» DIRECTIONS:
Would you copy out each line of the records below that includes the word "Getafe"?

» THE DATA:
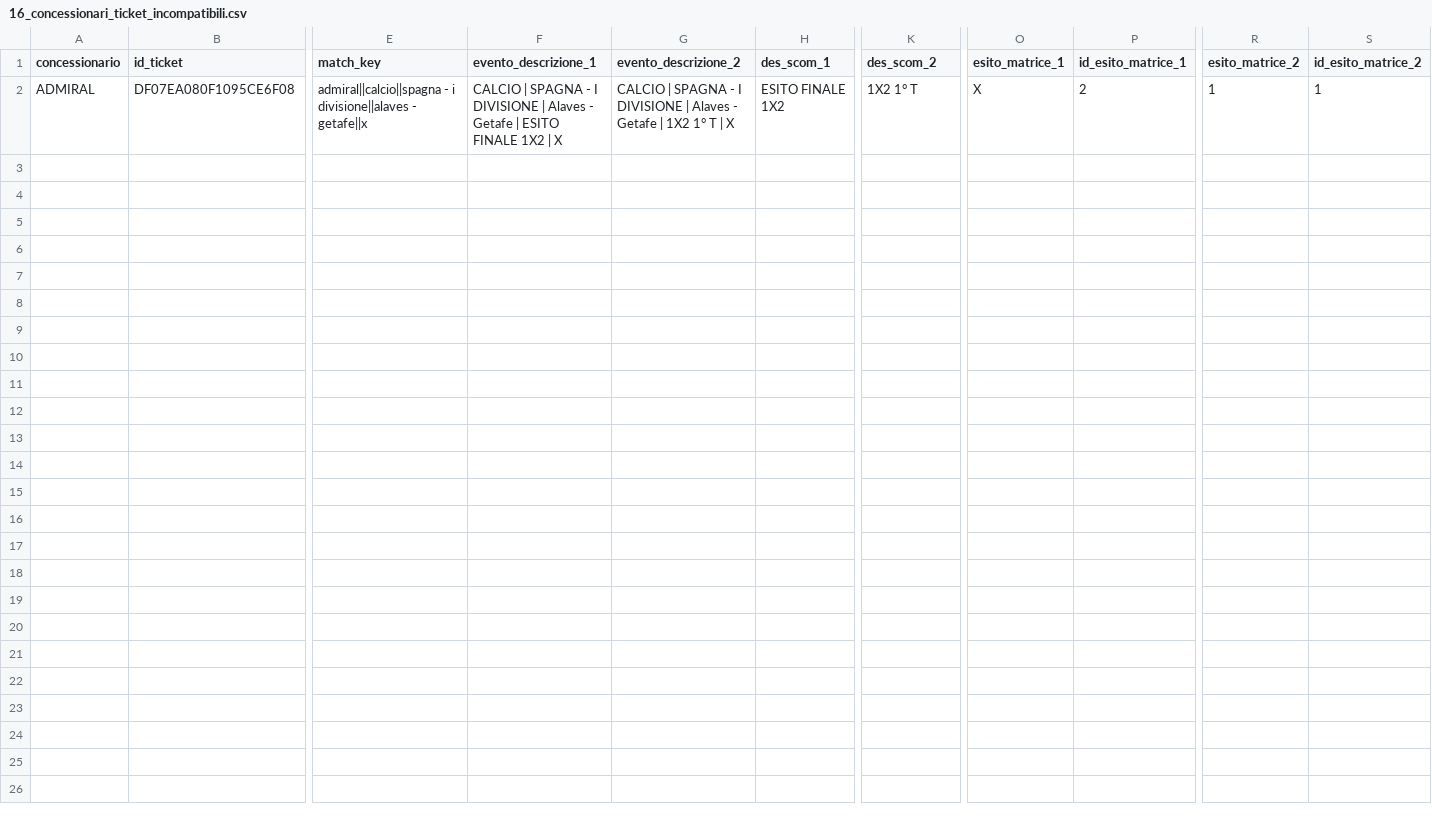
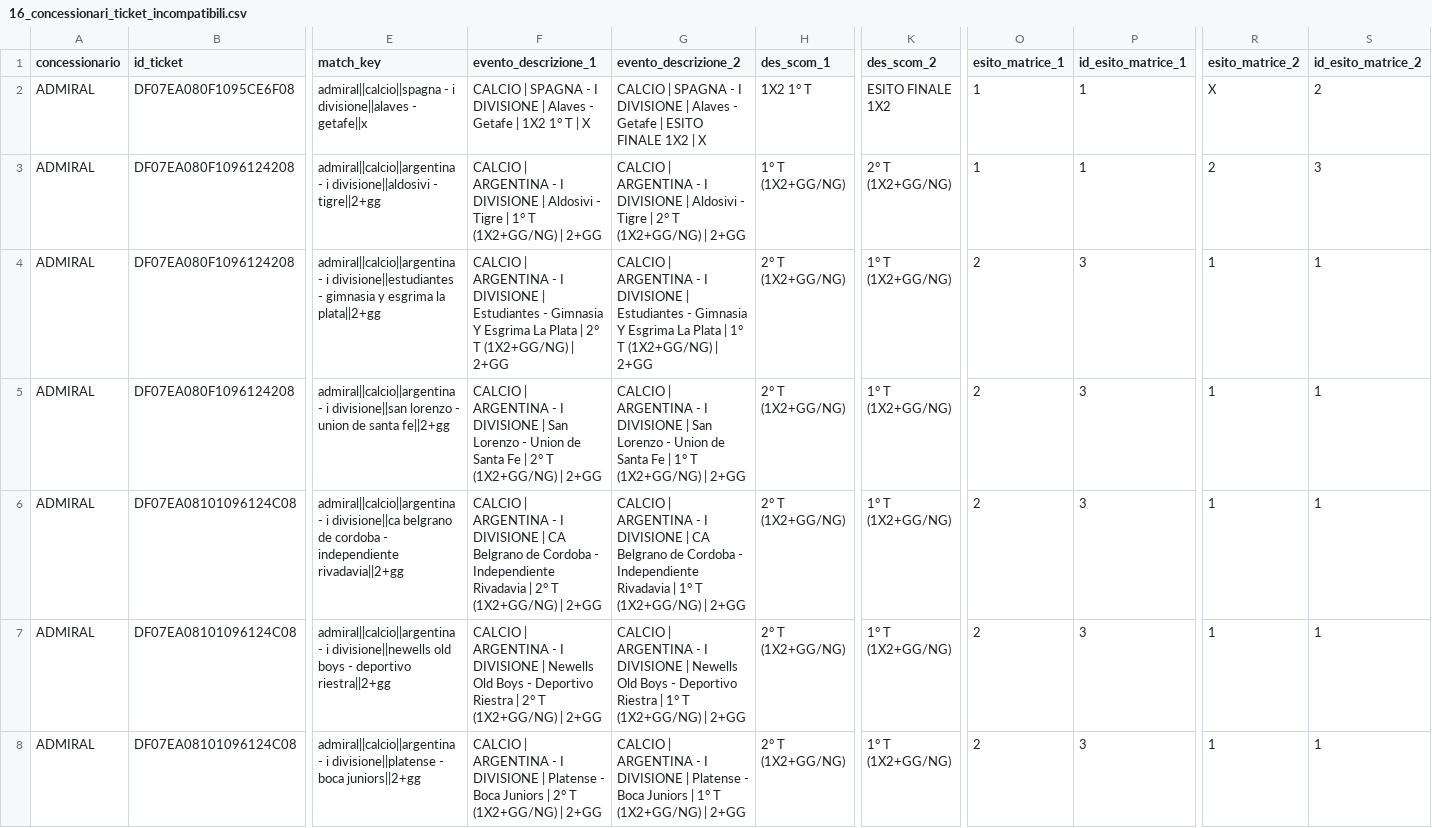
Before and after one commit to albagammamarketing-source/63_montecarlo_incompatibili, a CSV file: output/16_concessionari_ticket_incompatibili.csv, drawn as a sheet; only a part is shown, gaps mark what is left out; rows hold the shown columns only; the diff names each change by its address in the sheet, - before the commit and + after, or states it on an @@ line.

```diff
--- a/output/16_concessionari_ticket_incompatibili.csv
+++ b/output/16_concessionari_ticket_incompatibili.csv
-F2 (evento_descrizione_1): …Getafe | ESITO FINALE 1X2 | X
+F2 (evento_descrizione_1): …Getafe | 1X2 1° T | X
-G2 (evento_descrizione_2): …Getafe | 1X2 1° T | X
+G2 (evento_descrizione_2): …Getafe | ESITO FINALE 1X2 | X
-H2 (des_scom_1): ESITO FINALE 1X2
+H2 (des_scom_1): 1X2 1° T
-K2 (des_scom_2): 1X2 1° T
+K2 (des_scom_2): ESITO FINALE 1X2
-O2 (esito_matrice_1): X
+O2 (esito_matrice_1): 1
-P2 (id_esito_matrice_1): 2
+P2 (id_esito_matrice_1): 1
-R2 (esito_matrice_2): 1
+R2 (esito_matrice_2): X
-S2 (id_esito_matrice_2): 1
+S2 (id_esito_matrice_2): 2
+row 3: ADMIRAL | DF07EA080F1096124208 | admiral||calcio||argentina - i divisione||aldosivi - tigre||2+gg | CALCIO | ARGENTINA - I DIVISIONE | Aldosivi - Tigre | 1° T (1X2+GG/NG) | 2+GG | CALCIO | ARGENTINA - I DIVISIONE | Aldosivi - Tigre | 2° T (1X2+GG/NG) | 2+GG | 1° T (1X2+GG/NG) | 2° T (1X2+GG/NG) | 1 | 1 | 2 | 3
+row 4: ADMIRAL | DF07EA080F1096124208 | admiral||calcio||argentina - i divisione||estudiantes - gimnasia y esgrima la plata||2+gg | CALCIO | ARGENTINA - I DIVISIONE | Estudiantes - Gimnasia Y Esgrima La Plata | 2° T (1X2+GG/NG) | 2+GG | CALCIO | ARGENTINA - I DIVISIONE | Estudiantes - Gimnasia Y Esgrima La Plata | 1° T (1X2+GG/NG) | 2+GG | 2° T (1X2+GG/NG) | 1° T (1X2+GG/NG) | 2 | 3 | 1 | 1
+row 5: ADMIRAL | DF07EA080F1096124208 | admiral||calcio||argentina - i divisione||san lorenzo - union de santa fe||2+gg | CALCIO | ARGENTINA - I DIVISIONE | San Lorenzo - Union de Santa Fe | 2° T (1X2+GG/NG) | 2+GG | CALCIO | ARGENTINA - I DIVISIONE | San Lorenzo - Union de Santa Fe | 1° T (1X2+GG/NG) | 2+GG | 2° T (1X2+GG/NG) | 1° T (1X2+GG/NG) | 2 | 3 | 1 | 1
+row 6: ADMIRAL | DF07EA08101096124C08 | admiral||calcio||argentina - i divisione||ca belgrano de cordoba - independiente rivadavia||2+gg | CALCIO | ARGENTINA - I DIVISIONE | CA Belgrano de Cordoba - Independiente Rivadavia | 2° T (1X2+GG/NG) | 2+GG | CALCIO | ARGENTINA - I DIVISIONE | CA Belgrano de Cordoba - Independiente Rivadavia | 1° T (1X2+GG/NG) | 2+GG | 2° T (1X2+GG/NG) | 1° T (1X2+GG/NG) | 2 | 3 | 1 | 1
+row 7: ADMIRAL | DF07EA08101096124C08 | admiral||calcio||argentina - i divisione||newells old boys - deportivo riestra||2+gg | CALCIO | ARGENTINA - I DIVISIONE | Newells Old Boys - Deportivo Riestra | 2° T (1X2+GG/NG) | 2+GG | CALCIO | ARGENTINA - I DIVISIONE | Newells Old Boys - Deportivo Riestra | 1° T (1X2+GG/NG) | 2+GG | 2° T (1X2+GG/NG) | 1° T (1X2+GG/NG) | 2 | 3 | 1 | 1
+row 8: ADMIRAL | DF07EA08101096124C08 | admiral||calcio||argentina - i divisione||platense - boca juniors||2+gg | CALCIO | ARGENTINA - I DIVISIONE | Platense - Boca Juniors | 2° T (1X2+GG/NG) | 2+GG | CALCIO | ARGENTINA - I DIVISIONE | Platense - Boca Juniors | 1° T (1X2+GG/NG) | 2+GG | 2° T (1X2+GG/NG) | 1° T (1X2+GG/NG) | 2 | 3 | 1 | 1
```
Also changed, not shown: output/13_concessionari_montecarlo_per_nome_commerciale.csv, output/14_concessionari_top_ticket_rischio.csv, 14 other files.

» RESPONSE TO THIS EXERCISE:
-F2 (evento_descrizione_1): …Getafe | ESITO FINALE 1X2 | X
+F2 (evento_descrizione_1): …Getafe | 1X2 1° T | X
-G2 (evento_descrizione_2): …Getafe | 1X2 1° T | X
+G2 (evento_descrizione_2): …Getafe | ESITO FINALE 1X2 | X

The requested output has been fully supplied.